Collected data
*** Begin section ***

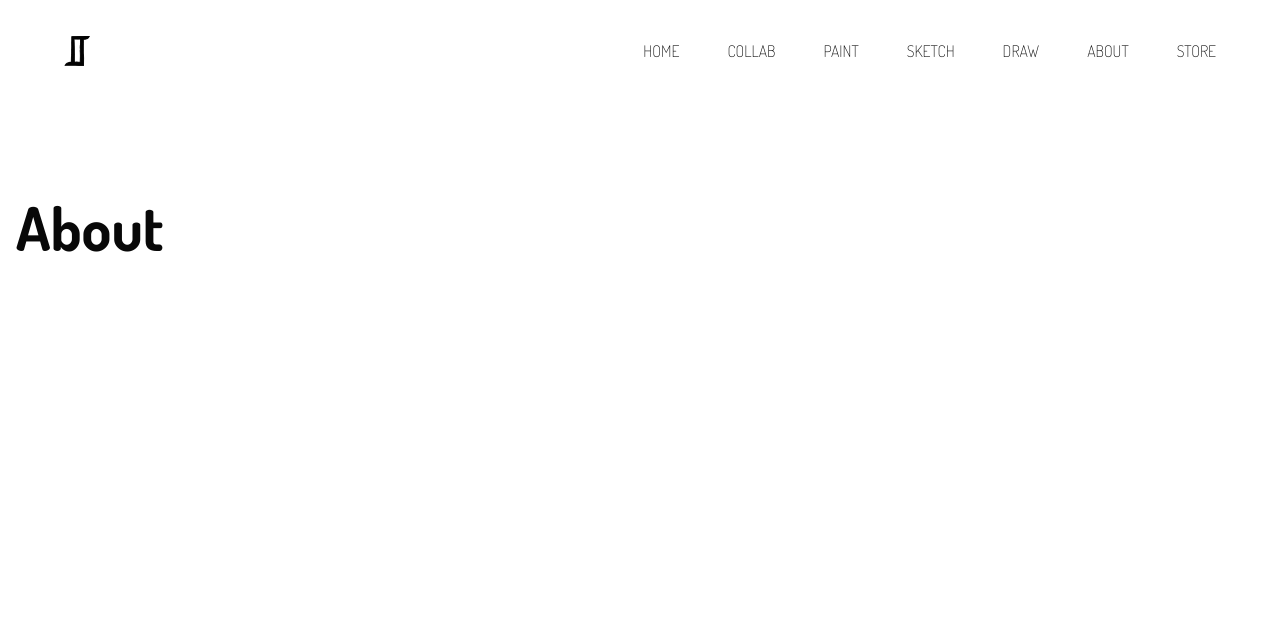
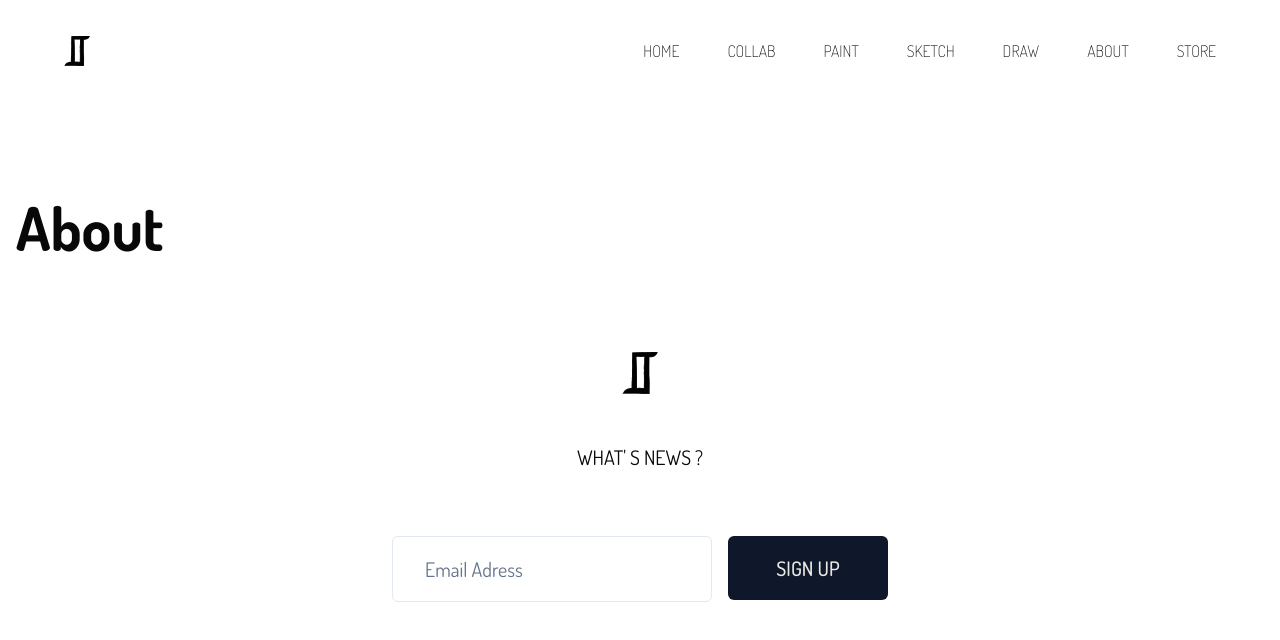
Before and after one commit to SebastienLaurentt/Sandamal, a Next.js app: page /about in a window 1280 px wide. Shown: the top 640 px of the page. Built offline with nearby package versions, Linux system fonts and the light colour scheme.

Commit message:
add footer on layout

```diff
--- a/app/about/page.tsx
+++ b/app/about/page.tsx
@@ -1,4 +1,3 @@
-import SignUp from "@/components/Footer/Footer";
 import Section from "@/components/Section/Section";
 
 const About = () => {
--- a/app/collab/page.tsx
+++ b/app/collab/page.tsx
@@ -1,4 +1,3 @@
-import SignUp from "@/components/Footer/Footer";
 import Section from "@/components/Section/Section";
 
 const Collab = () => {
--- a/app/draw/page.tsx
+++ b/app/draw/page.tsx
@@ -1,4 +1,3 @@
-import SignUp from "@/components/Footer/Footer";
 import Section from "@/components/Section/Section";
 
 const Draw = () => {
--- a/app/layout.tsx
+++ b/app/layout.tsx
@@ -2,6 +2,7 @@ import Navbar from "@/components/NavBar/NavBar";
 import type { Metadata } from "next";
 import { Dosis } from "next/font/google";
 import "./globals.css";
+import Footer from "@/components/Footer/Footer";
 
 const inter = Dosis({ subsets: ["latin"] });
 
@@ -20,6 +21,7 @@ export default function RootLayout({
       <body className={inter.className}>
         <Navbar />
         {children}
+        <Footer />
       </body>
     </html>
   );
--- a/app/page.tsx
+++ b/app/page.tsx
@@ -1,4 +1,3 @@
-import SignUp from "@/components/Footer/Footer";
 import SectionBg from "@/components/Section/SectionBg/SectionBg";
 import imgHome from "../public/images/HomePage2.png";
 
@@ -6,7 +5,6 @@ export default function Home() {
   return (
     <main>
       <SectionBg bg={imgHome} minHeightScreen={true}></SectionBg>
-      <SignUp />
     </main>
   );
 }
--- a/app/paint/page.tsx
+++ b/app/paint/page.tsx
@@ -1,4 +1,3 @@
-import SignUp from "@/components/Footer/Footer";
 import Section from "@/components/Section/Section";
 
 const Paint = () => {
--- a/app/store/page.tsx
+++ b/app/store/page.tsx
@@ -1,4 +1,3 @@
-import SignUp from "@/components/Footer/Footer";
 import Section from "@/components/Section/Section";
 
 const Store = () => {
```
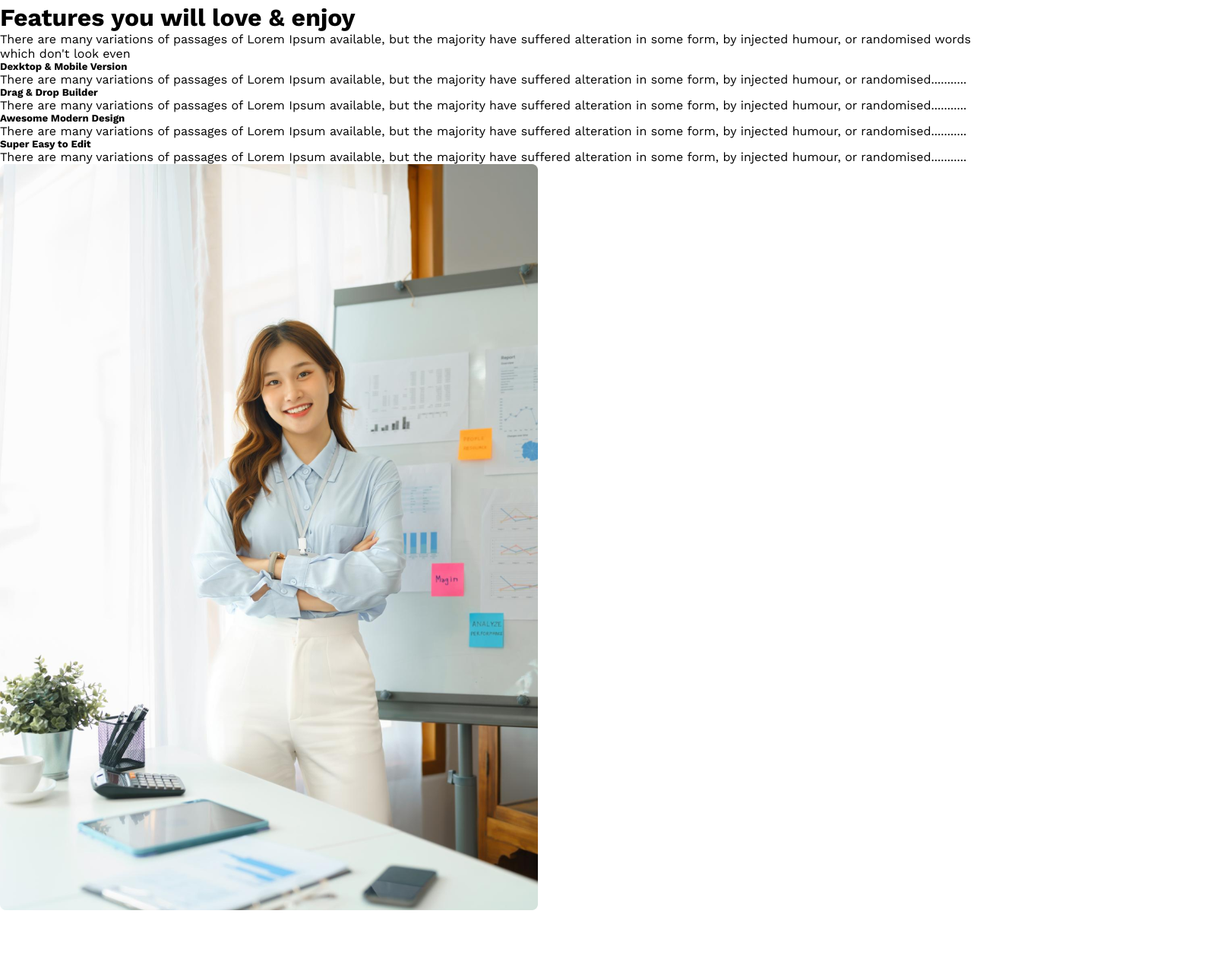
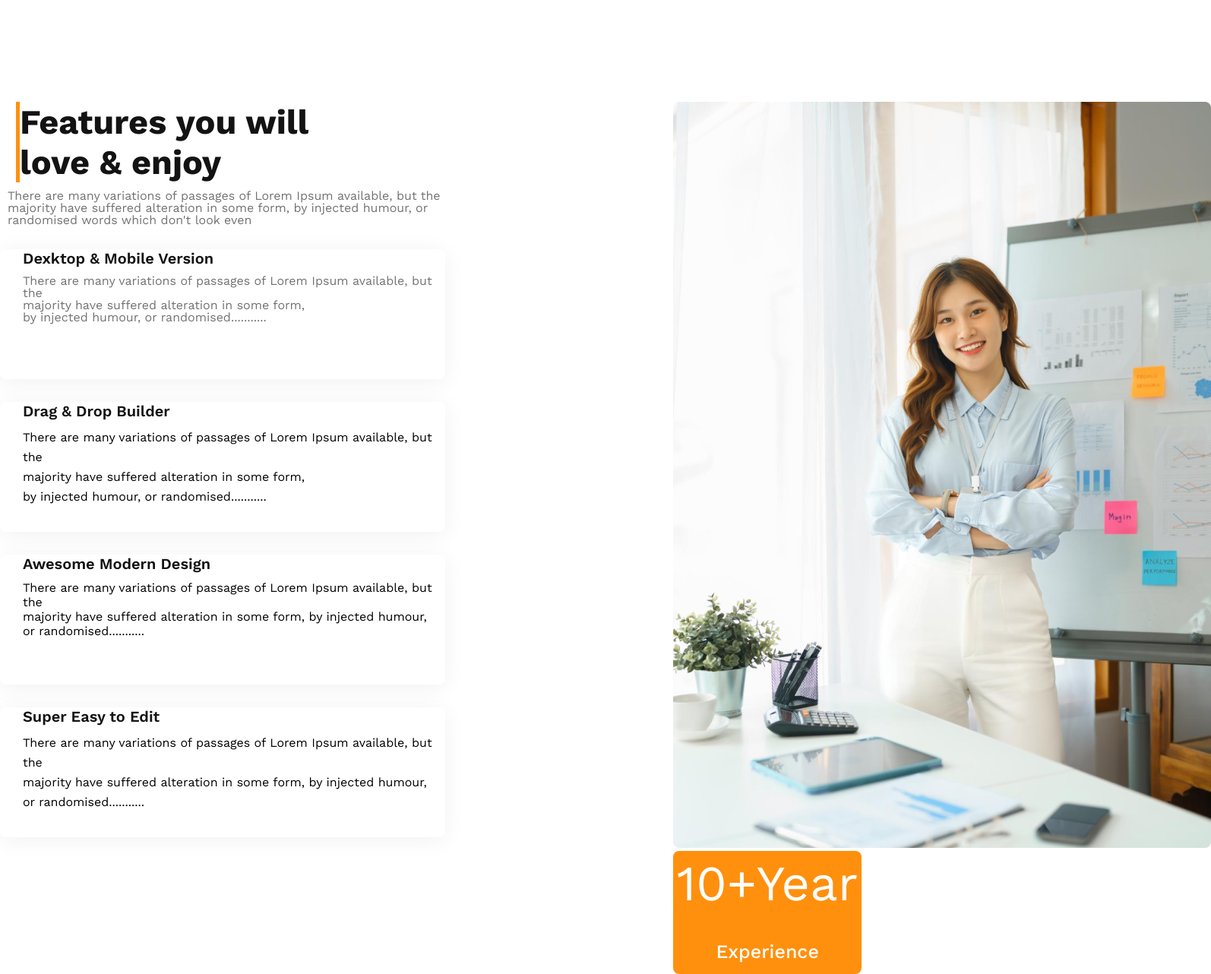
Before and after one commit to deluardon/g3-architects-resources, a plain HTML site: page index.html in a window 1280 px wide. Shown: the part 2683-3965 px from the top of the page at 76% size, 1594 px wide, since content can reach past the window. Before the commit the page ends 3885 px from the top, so only its background shows below. Drawn offline with nearby package versions, Linux system fonts and the light colour scheme.

Commit message:
love and enjoy section created

```diff
--- a/index.html
+++ b/index.html
@@ -53,20 +53,38 @@
 
     <div class="love-container">
         <div class="love-info">
-            <h1>Features you will love & enjoy</h1>
-            <p>There are many variations of passages of Lorem Ipsum available, but the majority have suffered alteration in some form, by injected humour, or randomised words which don't look even</p>
-            <h5>Dexktop & Mobile Version</h5>
-            <p>There are many variations of passages of Lorem Ipsum available, but the majority have suffered alteration in some form, by injected humour, or randomised...........</p>
-            <h5>Drag & Drop Builder</h5>
-            <p>There are many variations of passages of Lorem Ipsum available, but the majority have suffered alteration in some form, by injected humour, or randomised...........</p>
-            <h5>Awesome Modern Design</h5>
-            <p>There are many variations of passages of Lorem Ipsum available, but the majority have suffered alteration in some form, by injected humour, or randomised...........</p>
-            <h5>Super Easy to Edit</h5>
-            <p>There are many variations of passages of Lorem Ipsum available, but the majority have suffered alteration in some form, by injected humour, or randomised...........</p>
 
+
+            <h1 class="love-tittle-one">Features you will <br> love & enjoy</h1>
+            <p class="love-discription-one">There are many variations of passages of Lorem Ipsum available, but the <br> majority have suffered alteration in some form, by injected humour, or <br> randomised words which don't look even</p>
+
+           <div class="box-two">
+            <h5 class="love-tittle-two">Dexktop & Mobile Version</h5>
+            <p class="love-discription-two">There are many variations of passages of Lorem Ipsum available, but the <br> majority have suffered alteration in some form, <br> by injected humour, or randomised...........</p>
+           </div>
+
+           <div class="box-three">
+            <h5 class="love-tittle-three">Drag & Drop Builder</h5>
+            <p class="love-discription-three">There are many variations of passages of Lorem Ipsum available, but the <br> majority have suffered alteration in some form, <br> by injected humour, or randomised...........</p>
+           </div>
+
+           <div class="box-for">
+            <h5 class="love-tittle-for">Awesome Modern Design</h5>
+            <p class="love-discription-for">There are many variations of passages of Lorem Ipsum available, but the <br> majority have suffered alteration in some form, by injected humour, <br> or randomised...........</p>
+           </div>
+
+            <div class="box-five">
+                <h5 class="love-tittle-five">Super Easy to Edit</h5>
+            <p class="love-discription-five">There are many variations of passages of Lorem Ipsum available, but the <br> majority have suffered alteration in some form, by injected humour, <br> or randomised...........</p>
+
+            </div>
         </div>
+
         <div class="love-img">
-            <img src="./images/architect.png" alt="">
+
+            <img class="love-img" src="./images/architect.png" alt="">
+            <button class="btn-love">10+Year <span class="leater-love"> <br> Experience</span></button>
+    </div>
     </div>
 
     </main>
--- a/style.css
+++ b/style.css
@@ -127,3 +127,145 @@
     margin-top: 287px;
     text-align: left;
 }
+
+
+
+/* love and enjoy section styles  */
+
+.love-container{
+    display: flex;
+    margin-top: 130px;
+    gap: 300px;
+}
+.love-img{
+    width: 708px;
+height: 982px;
+}
+.love-tittle-one{
+    margin-left: 30px;
+    color: #131313;
+    font-size: 45px;
+    font-weight: 700;
+
+}
+.love-tittle-one {
+    border-left: 5px solid #FF900E ;
+    margin-left:  21px;
+
+
+}
+.love-discription-one{
+    margin-left: 10px;
+    margin-top: 10px;
+    color: #727272;
+    font-size: 16px;
+    font-weight: 400;
+    line-height: 16px;
+}
+.love-tittle-two{
+    margin-top: 30px;
+    margin-left: 30px;
+    color: #131313;
+    font-size: 20px;
+    font-weight: 600;
+}
+.love-discription-two{
+    margin-left: 30px;
+    margin-top: 10px;
+    color: #727272;
+    font-size: 16px;
+    font-weight: 400;
+    line-height: 16px;
+}
+.love-tittle-three{
+    margin-left: 30px;
+    margin-top: 30px;
+    color: #131313;
+    font-size: 20px;
+    font-weight: 600;
+}
+.love-discription-three{
+    margin-top: 10px;
+    margin-left: 30px;
+    font-size: 16px;
+    font-style: normal;
+    font-weight: 400;
+    line-height: 26px;
+
+}
+.love-tittle-for{
+    margin-left: 30px;
+    margin-top: 30px;
+    color: #131313;
+    font-size: 20px;
+    font-weight: 600;
+}
+.love-discription-for{
+    margin-left: 30px;
+    margin-top: 10px;
+    font-size: 16px;
+    font-weight: 400;
+}
+.love-tittle-five{
+    margin-left: 30px;
+    margin-top: 30px;
+    color: #131313;
+    font-size: 20px;
+    font-weight: 600;
+}
+.love-discription-five{
+    margin-left: 30px;
+    margin-top: 10px;
+    font-size: 16px;
+    font-weight: 400;
+    line-height: 26px;
+}
+
+
+/* love-box -drop-shadow  */
+
+
+.box-two{
+    border-radius: 8px;
+    background: #FFF;
+    box-shadow: 0px 4px 30px 0px rgba(0, 0, 0, 0.06);
+    width: 586px;
+    height: 171px;
+}
+.box-three{
+    border-radius: 8px;
+    background: #FFF;
+    box-shadow: 0px 4px 30px 0px rgba(0, 0, 0, 0.06);
+    width: 586px;
+    height: 171px;
+}
+.box-for{
+    border-radius: 8px;
+    background: #FFF;
+    box-shadow: 0px 4px 30px 0px rgba(0, 0, 0, 0.06);
+    width: 586px;
+    height: 171px;
+}
+.box-five{
+    border-radius: 8px;
+    background: #FFF;
+    box-shadow: 0px 4px 30px 0px rgba(0, 0, 0, 0.06);
+    width: 586px;
+    height: 171px;
+}
+.btn-love{
+    padding: 5px;
+    color: #FFF;
+    text-align: center;
+    font-size: 65px;
+    border-radius: 8px;
+    background: #FF900E;
+    border: none;
+
+}
+.leater-love{
+    font-size: 25px;
+    font-weight: 500;
+    line-height: 40px;
+
+}
```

*** End section ***

WHAT TO PRODUCE:
Scan the records for the word "five" and copy every line where it is found.

OUTPUT FOR THIS TASK:
+            <div class="box-five">
+                <h5 class="love-tittle-five">Super Easy to Edit</h5>
+            <p class="love-discription-five">There are many variations of passages of Lorem Ipsum available, but the <br> majority have suffered alteration in some form, by injected humour, <br> or randomised...........</p>
+.love-tittle-five{
+.love-discription-five{
+.box-five{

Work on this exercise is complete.